> What to produce: Please find every line in the entries below that contains the string "margin", and copy it.

Data records

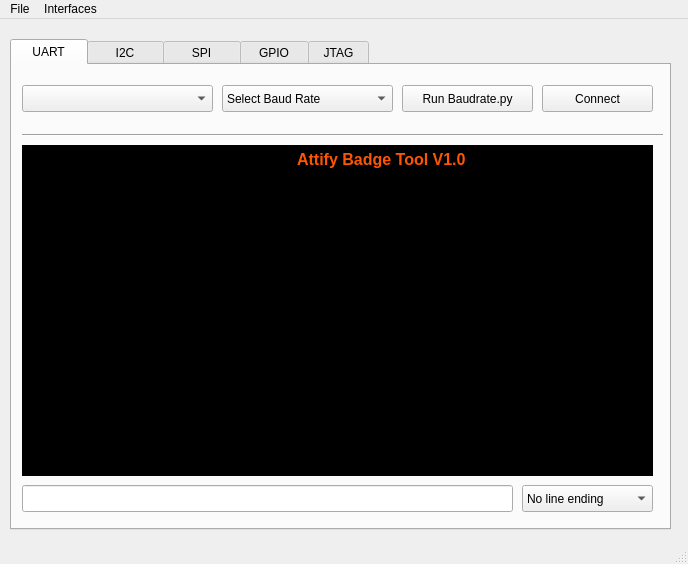
attify/attify-badge, file UI-Files/badge.ui: the form before one commit.
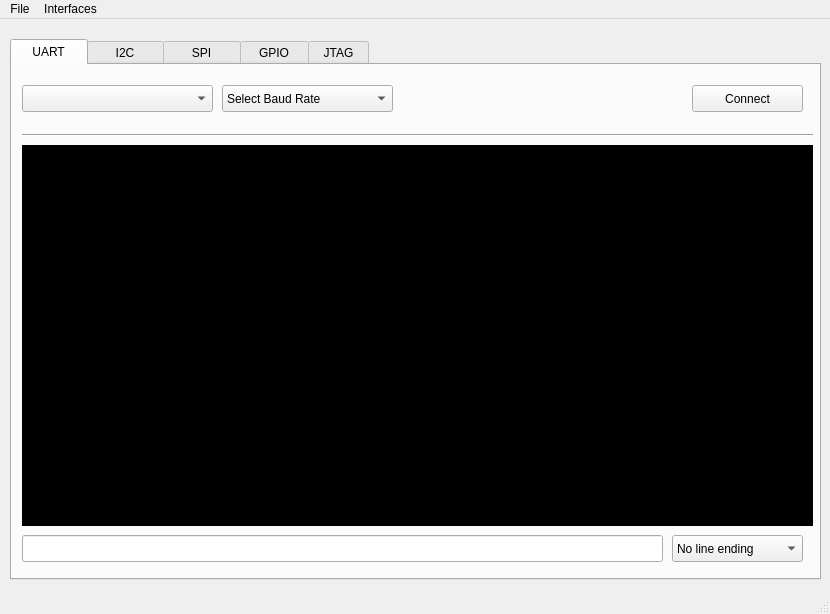
The form after the commit. The open tabs and pages were chosen to show the change.

```diff
--- a/UI-Files/badge.ui
+++ b/UI-Files/badge.ui
@@ -6,8 +6,8 @@
    <rect>
     <x>0</x>
     <y>0</y>
-    <width>688</width>
-    <height>564</height>
+    <width>830</width>
+    <height>614</height>
    </rect>
   </property>
   <property name="windowTitle">
@@ -19,8 +19,8 @@
      <rect>
       <x>10</x>
       <y>20</y>
-      <width>661</width>
-      <height>491</height>
+      <width>811</width>
+      <height>541</height>
      </rect>
     </property>
     <property name="currentIndex">
@@ -115,23 +115,10 @@
        </property>
       </item>
      </widget>
-     <widget class="QPushButton" name="pushButton_AutoDetect">
-      <property name="geometry">
-       <rect>
-        <x>390</x>
-        <y>20</y>
-        <width>131</width>
-        <height>27</height>
-       </rect>
-      </property>
-      <property name="text">
-       <string>Run Baudrate.py</string>
-      </property>
-     </widget>
      <widget class="QPushButton" name="pushButton_Connect">
       <property name="geometry">
        <rect>
-        <x>530</x>
+        <x>680</x>
         <y>20</y>
         <width>111</width>
         <height>27</height>
@@ -146,7 +133,7 @@
        <rect>
         <x>10</x>
         <y>60</y>
-        <width>641</width>
+        <width>791</width>
         <height>20</height>
        </rect>
       </property>
@@ -158,8 +145,8 @@
       <property name="geometry">
        <rect>
         <x>10</x>
-        <y>420</y>
-        <width>491</width>
+        <y>470</y>
+        <width>641</width>
         <height>27</height>
        </rect>
       </property>
@@ -167,8 +154,8 @@
      <widget class="QComboBox" name="comboBox_Ender">
       <property name="geometry">
        <rect>
-        <x>510</x>
-        <y>420</y>
+        <x>660</x>
+        <y>470</y>
         <width>131</width>
         <height>27</height>
        </rect>
@@ -199,8 +186,8 @@
        <rect>
         <x>10</x>
         <y>80</y>
-        <width>631</width>
-        <height>331</height>
+        <width>791</width>
+        <height>381</height>
        </rect>
       </property>
       <property name="palette">
@@ -626,9 +613,7 @@
 &lt;html&gt;&lt;head&gt;&lt;meta name=&quot;qrichtext&quot; content=&quot;1&quot; /&gt;&lt;style type=&quot;text/css&quot;&gt;
 p, li { white-space: pre-wrap; }
 &lt;/style&gt;&lt;/head&gt;&lt;body style=&quot; font-family:'Ubuntu'; font-size:11pt; font-weight:400; font-style:normal;&quot;&gt;
-&lt;p style=&quot; margin-top:0px; margin-bottom:0px; margin-left:0px; margin-right:0px; -qt-block-indent:0; text-indent:0px;&quot;&gt;&lt;span style=&quot; font-size:12pt; font-weight:600; color:#ff5500;&quot;&gt;                                                             Attify Badge Tool V1.0&lt;/span&gt;&lt;/p&gt;
-&lt;p style=&quot;-qt-paragraph-type:empty; margin-top:0px; margin-bottom:0px; margin-left:0px; margin-right:0px; -qt-block-indent:0; text-indent:0px; font-weight:600;&quot;&gt;&lt;br /&gt;&lt;/p&gt;
-&lt;p style=&quot;-qt-paragraph-type:empty; margin-top:0px; margin-bottom:0px; margin-left:0px; margin-right:0px; -qt-block-indent:0; text-indent:0px; font-weight:600;&quot;&gt;&lt;br /&gt;&lt;/p&gt;&lt;/body&gt;&lt;/html&gt;</string>
+&lt;p style=&quot;-qt-paragraph-type:empty; margin-top:0px; margin-bottom:0px; margin-left:0px; margin-right:0px; -qt-block-indent:0; text-indent:0px;&quot;&gt;&lt;br /&gt;&lt;/p&gt;&lt;/body&gt;&lt;/html&gt;</string>
       </property>
      </widget>
     </widget>
@@ -1977,7 +1962,7 @@
     <rect>
      <x>0</x>
      <y>0</y>
-     <width>688</width>
+     <width>830</width>
      <height>25</height>
     </rect>
    </property>
```
Left out of the diff: 2 changed lines with no effect on the pictures.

> Reply to the exercise:
-&lt;p style=&quot; margin-top:0px; margin-bottom:0px; margin-left:0px; margin-right:0px; -qt-block-indent:0; text-indent:0px;&quot;&gt;&lt;span style=&quot; font-size:12pt; font-weight:600; color:#ff5500;&quot;&gt;                                                             Attify Badge Tool V1.0&lt;/span&gt;&lt;/p&gt;
-&lt;p style=&quot;-qt-paragraph-type:empty; margin-top:0px; margin-bottom:0px; margin-left:0px; margin-right:0px; -qt-block-indent:0; text-indent:0px; font-weight:600;&quot;&gt;&lt;br /&gt;&lt;/p&gt;
-&lt;p style=&quot;-qt-paragraph-type:empty; margin-top:0px; margin-bottom:0px; margin-left:0px; margin-right:0px; -qt-block-indent:0; text-indent:0px; font-weight:600;&quot;&gt;&lt;br /&gt;&lt;/p&gt;&lt;/body&gt;&lt;/html&gt;</string>
+&lt;p style=&quot;-qt-paragraph-type:empty; margin-top:0px; margin-bottom:0px; margin-left:0px; margin-right:0px; -qt-block-indent:0; text-indent:0px;&quot;&gt;&lt;br /&gt;&lt;/p&gt;&lt;/body&gt;&lt;/html&gt;</string>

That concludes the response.